━━━ DATASET CONTENT ━━━

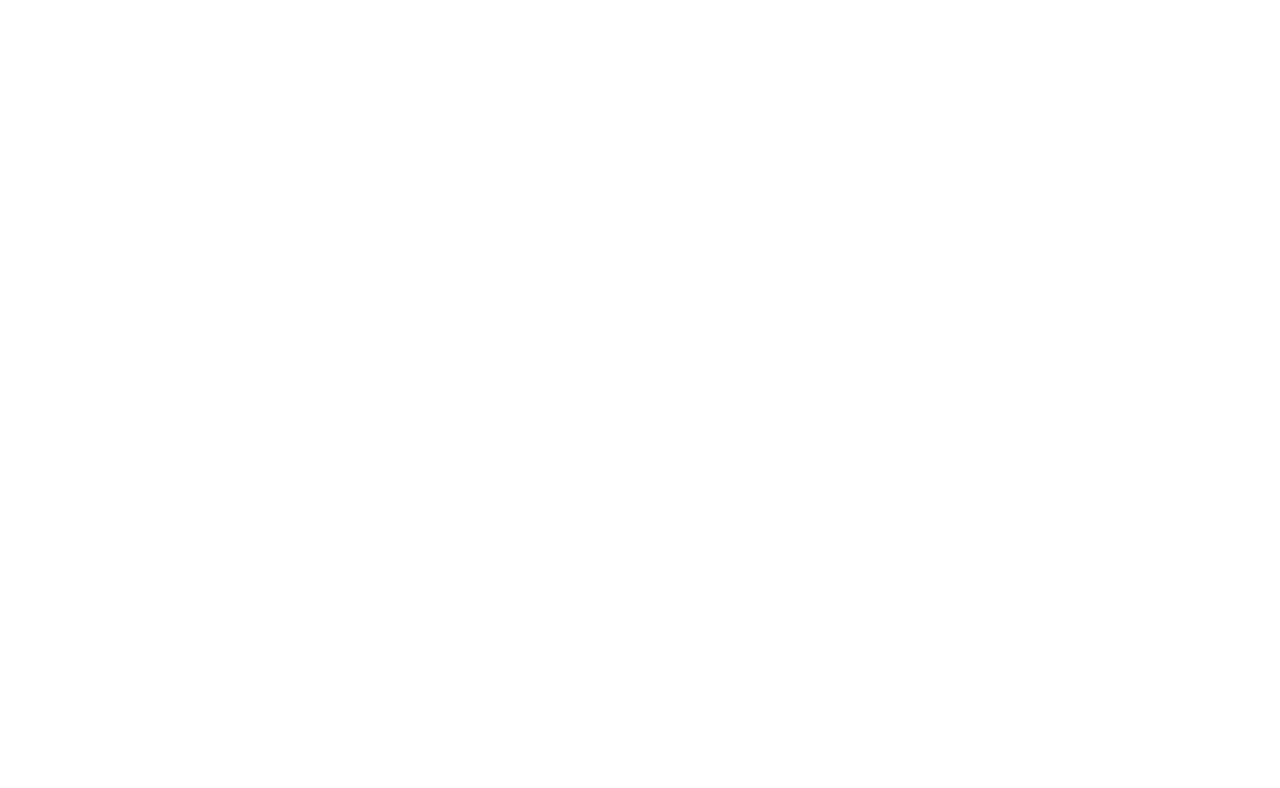
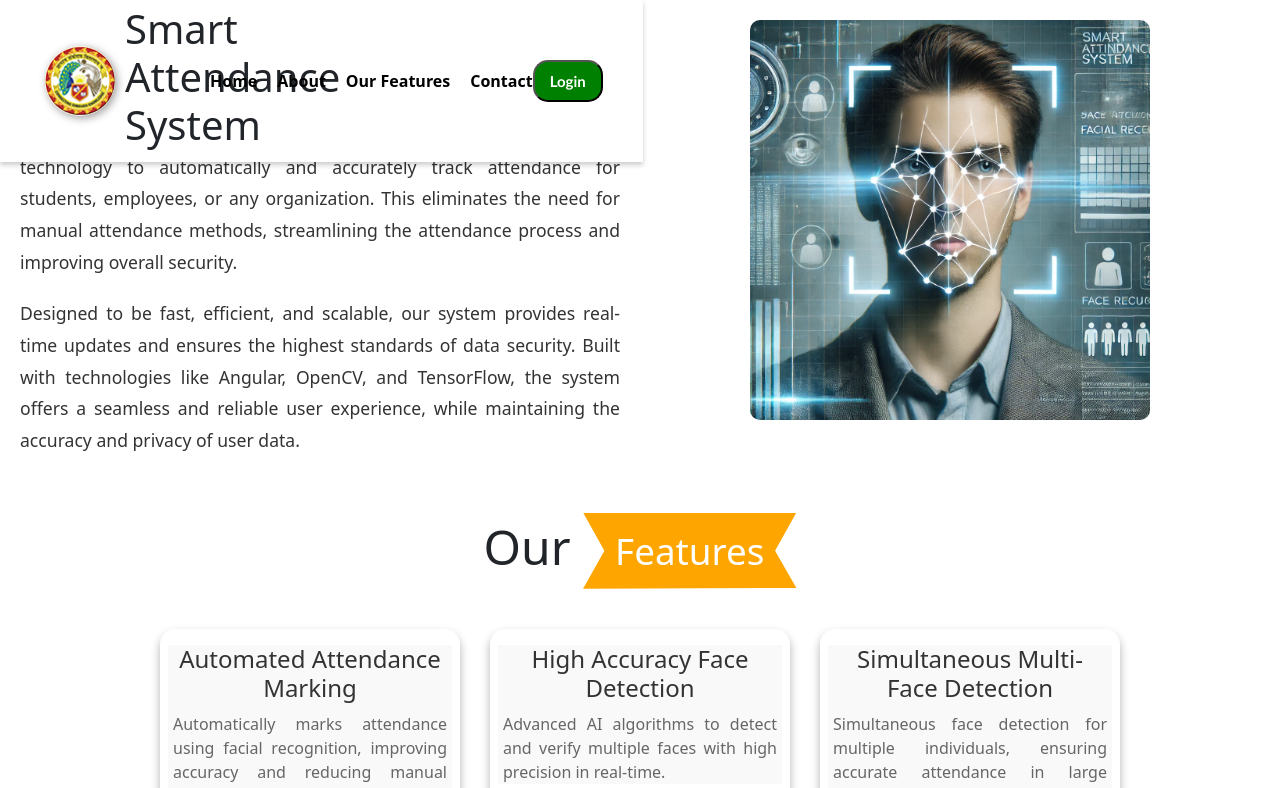
Before and after one commit to iamritik9/smart-attendance-systems, an Angular app: page /landing-page in a window 1280 px wide. Shown: the top 788 px of the page. Built offline with nearby package versions, Linux system fonts and the light colour scheme.

Commit message:
Update app.component.html

```diff
--- a/src/app/app.component.html
+++ b/src/app/app.component.html
@@ -1 +1 @@
-<!-- <app-landing-page></app-landing-page> -->
+<app-landing-page></app-landing-page>
```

━━━

#### PROMPT
A precise repetition of every entry, free of pictures, is the expected answer.

#### ANSWER AREA
Before and after one commit to iamritik9/smart-attendance-systems, an Angular app: page /landing-page in a window 1280 px wide. Shown: the top 788 px of the page. Built offline with nearby package versions, Linux system fonts and the light colour scheme.

Commit message:
Update app.component.html

```diff
--- a/src/app/app.component.html
+++ b/src/app/app.component.html
@@ -1 +1 @@
-<!-- <app-landing-page></app-landing-page> -->
+<app-landing-page></app-landing-page>
```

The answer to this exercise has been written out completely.